§ Your goal
Below is a listing to repeat exactly, with its pictures left out.

[Start of Attachment]

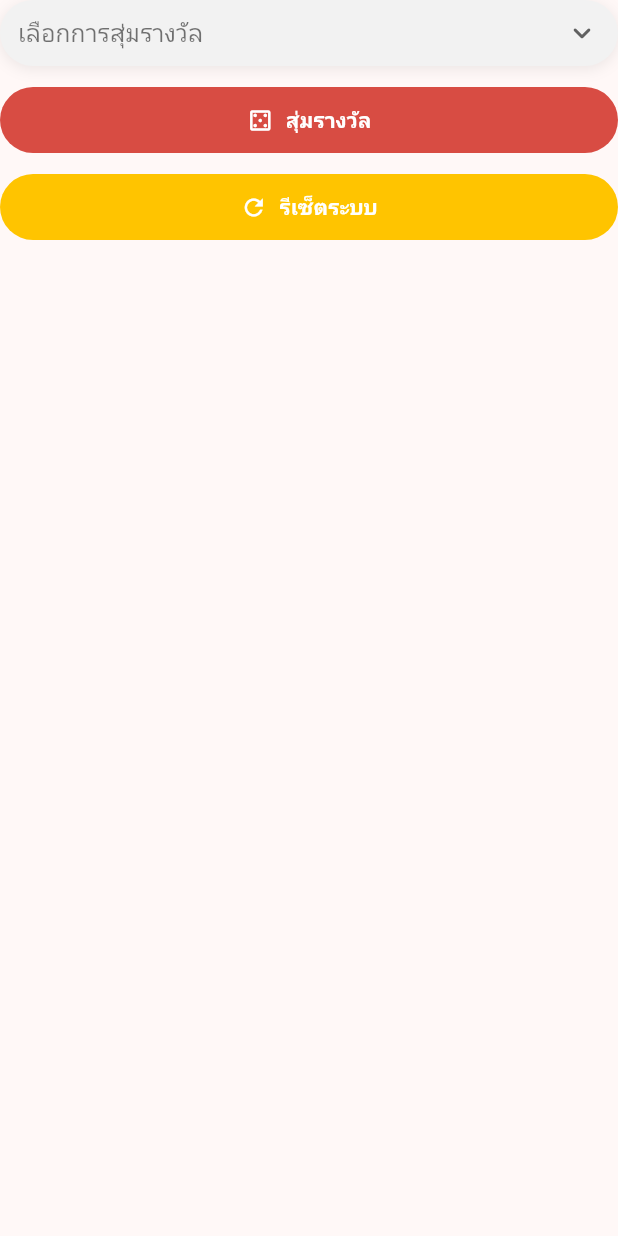
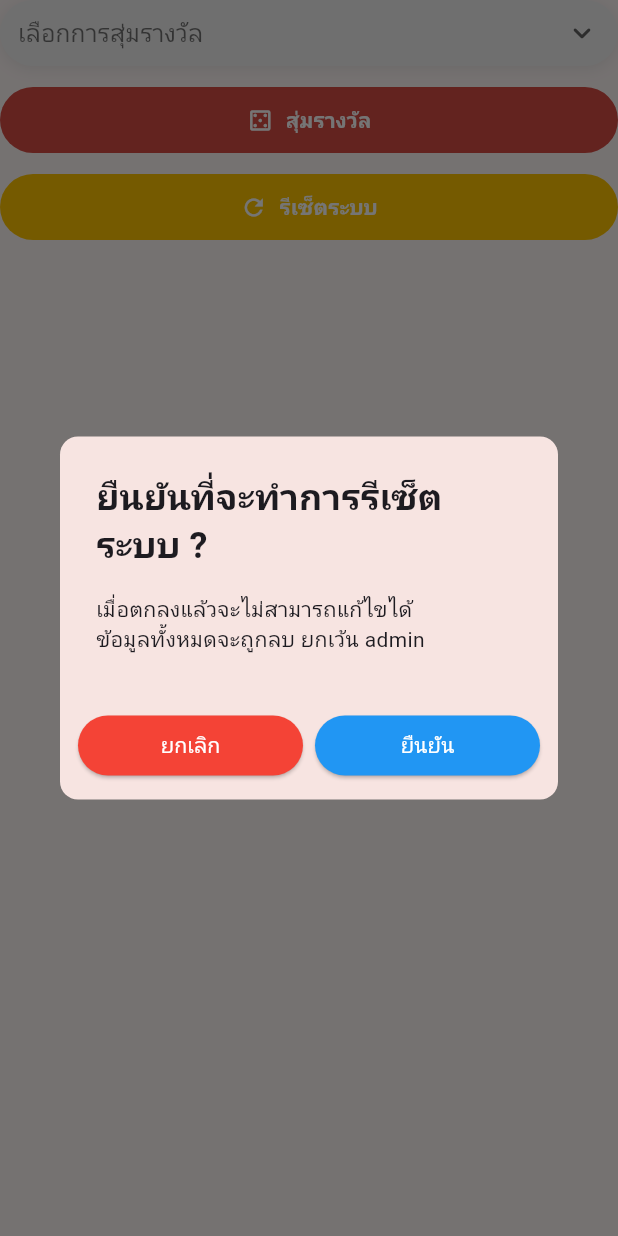
Before and after one commit to Phenpitcha-D/lotto-app, a Flutter app: the _RewardActionBar widget shown alone on an empty page, opened directly with empty values, after a tap on "รีเซ็ตระบบ", on a phone screen of 412 x 824 dp. Run offline on Flutter 3.47's test engine with Material 3 defaults, Android fonts, the phone set to English and light mode, and no system bars; our stand-ins replace flutter_localization, google_fonts; network calls fail; Roboto replaces fonts that are missing (Sarabun).

Commit message:
button_reset_system

```diff
--- a/lib/pages/checklotto_admin.dart
+++ b/lib/pages/checklotto_admin.dart
@@ -371,7 +371,107 @@ class _RewardActionBarState extends State<_RewardActionBar> {
             elevation: 0,
             padding: const EdgeInsets.symmetric(vertical: 12),
           ),
-          onPressed: () {},
+          onPressed: () async {
+            final confirm = await showDialog<bool>(
+              context: context,
+              builder: (ctx) => AlertDialog(
+                shape: RoundedRectangleBorder(
+                  borderRadius: BorderRadius.circular(12),
+                ),
+                title: const Text(
+                  "ยืนยันที่จะทำการรีเซ็ตระบบ ?",
+                  style: TextStyle(fontWeight: FontWeight.bold),
+                ),
+                content: const Text(
+                  "เมื่อตกลงแล้วจะไม่สามารถแก้ไขได้\nข้อมูลทั้งหมดจะถูกลบ ยกเว้น admin",
+                ),
+                actionsPadding: const EdgeInsets.symmetric(
+                  horizontal: 8,
+                  vertical: 12,
+                ),
+                actionsAlignment: MainAxisAlignment.spaceEvenly,
+                actions: [
+                  Row(
+                    children: [
+                      Expanded(
+                        child: Padding(
+                          padding: const EdgeInsets.symmetric(horizontal: 4),
+                          child: ElevatedButton(
+                            style: ElevatedButton.styleFrom(
+                              backgroundColor: Colors.red,
+                              foregroundColor: Colors.white,
+                            ),
+                            onPressed: () => Navigator.pop(ctx, false),
+                            child: const Text("ยกเลิก"),
+                          ),
+                        ),
+                      ),
+                      Expanded(
+                        child: Padding(
+                          padding: const EdgeInsets.symmetric(horizontal: 4),
+                          child: ElevatedButton(
+                            style: ElevatedButton.styleFrom(
+                              backgroundColor: Colors.blue,
+                              foregroundColor: Colors.white,
+                            ),
+                            onPressed: () => Navigator.pop(ctx, true),
+                            child: const Text("ยืนยัน"),
+                          ),
+                        ),
+                      ),
+                    ],
+                  ),
+                ],
+              ),
+            );
+
+            if (confirm != true) return;
+
+            try {
+              var config = await Configuration.getConfig();
+              var url = config['apiEndpoint'];
+              var uri = Uri.parse("$url/api/admin/reset");
+
+              final resp = await http.delete(
+                uri,
+                headers: {
+                  "Content-Type": "application/json; charset=utf-8",
+                  "Authorization": "Bearer ${widget.currentUser.token}",
+                },
+              );
+
+              if (resp.statusCode == 200) {
+                final data = jsonDecode(resp.body);
+                if (data['success'] == true) {
+                  if (context.mounted) {
+                    ScaffoldMessenger.of(context).showSnackBar(
+                      const SnackBar(content: Text("รีเซ็ตระบบสำเร็จ")),
+                    );
+                  }
+                } else {
+                  if (context.mounted) {
+                    ScaffoldMessenger.of(context).showSnackBar(
+                      SnackBar(
+                        content: Text("รีเซ็ตไม่สำเร็จ: ${data['message']}"),
+                      ),
+                    );
+                  }
+                }
+              } else {
+                if (context.mounted) {
+                  ScaffoldMessenger.of(context).showSnackBar(
+                    SnackBar(content: Text("Error: ${resp.statusCode}")),
+                  );
+                }
+              }
+            } catch (e) {
+              if (context.mounted) {
+                ScaffoldMessenger.of(
+                  context,
+                ).showSnackBar(SnackBar(content: Text("Exception: $e")));
+              }
+            }
+          },
           child: const Row(
             mainAxisAlignment: MainAxisAlignment.center,
             children: [
```
Also changed, not shown: pubspec.lock.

[End of Attachment]

§ Solution to the exercise
Before and after one commit to Phenpitcha-D/lotto-app, a Flutter app: the _RewardActionBar widget shown alone on an empty page, opened directly with empty values, after a tap on "รีเซ็ตระบบ", on a phone screen of 412 x 824 dp. Run offline on Flutter 3.47's test engine with Material 3 defaults, Android fonts, the phone set to English and light mode, and no system bars; our stand-ins replace flutter_localization, google_fonts; network calls fail; Roboto replaces fonts that are missing (Sarabun).

Commit message:
button_reset_system

```diff
--- a/lib/pages/checklotto_admin.dart
+++ b/lib/pages/checklotto_admin.dart
@@ -371,7 +371,107 @@ class _RewardActionBarState extends State<_RewardActionBar> {
             elevation: 0,
             padding: const EdgeInsets.symmetric(vertical: 12),
           ),
-          onPressed: () {},
+          onPressed: () async {
+            final confirm = await showDialog<bool>(
+              context: context,
+              builder: (ctx) => AlertDialog(
+                shape: RoundedRectangleBorder(
+                  borderRadius: BorderRadius.circular(12),
+                ),
+                title: const Text(
+                  "ยืนยันที่จะทำการรีเซ็ตระบบ ?",
+                  style: TextStyle(fontWeight: FontWeight.bold),
+                ),
+                content: const Text(
+                  "เมื่อตกลงแล้วจะไม่สามารถแก้ไขได้\nข้อมูลทั้งหมดจะถูกลบ ยกเว้น admin",
+                ),
+                actionsPadding: const EdgeInsets.symmetric(
+                  horizontal: 8,
+                  vertical: 12,
+                ),
+                actionsAlignment: MainAxisAlignment.spaceEvenly,
+                actions: [
+                  Row(
+                    children: [
+                      Expanded(
+                        child: Padding(
+                          padding: const EdgeInsets.symmetric(horizontal: 4),
+                          child: ElevatedButton(
+                            style: ElevatedButton.styleFrom(
+                              backgroundColor: Colors.red,
+                              foregroundColor: Colors.white,
+                            ),
+                            onPressed: () => Navigator.pop(ctx, false),
+                            child: const Text("ยกเลิก"),
+                          ),
+                        ),
+                      ),
+                      Expanded(
+                        child: Padding(
+                          padding: const EdgeInsets.symmetric(horizontal: 4),
+                          child: ElevatedButton(
+                            style: ElevatedButton.styleFrom(
+                              backgroundColor: Colors.blue,
+                              foregroundColor: Colors.white,
+                            ),
+                            onPressed: () => Navigator.pop(ctx, true),
+                            child: const Text("ยืนยัน"),
+                          ),
+                        ),
+                      ),
+                    ],
+                  ),
+                ],
+              ),
+            );
+
+            if (confirm != true) return;
+
+            try {
+              var config = await Configuration.getConfig();
+              var url = config['apiEndpoint'];
+              var uri = Uri.parse("$url/api/admin/reset");
+
+              final resp = await http.delete(
+                uri,
+                headers: {
+                  "Content-Type": "application/json; charset=utf-8",
+                  "Authorization": "Bearer ${widget.currentUser.token}",
+                },
+              );
+
+              if (resp.statusCode == 200) {
+                final data = jsonDecode(resp.body);
+                if (data['success'] == true) {
+                  if (context.mounted) {
+                    ScaffoldMessenger.of(context).showSnackBar(
+                      const SnackBar(content: Text("รีเซ็ตระบบสำเร็จ")),
+                    );
+                  }
+                } else {
+                  if (context.mounted) {
+                    ScaffoldMessenger.of(context).showSnackBar(
+                      SnackBar(
+                        content: Text("รีเซ็ตไม่สำเร็จ: ${data['message']}"),
+                      ),
+                    );
+                  }
+                }
+              } else {
+                if (context.mounted) {
+                  ScaffoldMessenger.of(context).showSnackBar(
+                    SnackBar(content: Text("Error: ${resp.statusCode}")),
+                  );
+                }
+              }
+            } catch (e) {
+              if (context.mounted) {
+                ScaffoldMessenger.of(
+                  context,
+                ).showSnackBar(SnackBar(content: Text("Exception: $e")));
+              }
+            }
+          },
           child: const Row(
             mainAxisAlignment: MainAxisAlignment.center,
             children: [
```
Also changed, not shown: pubspec.lock.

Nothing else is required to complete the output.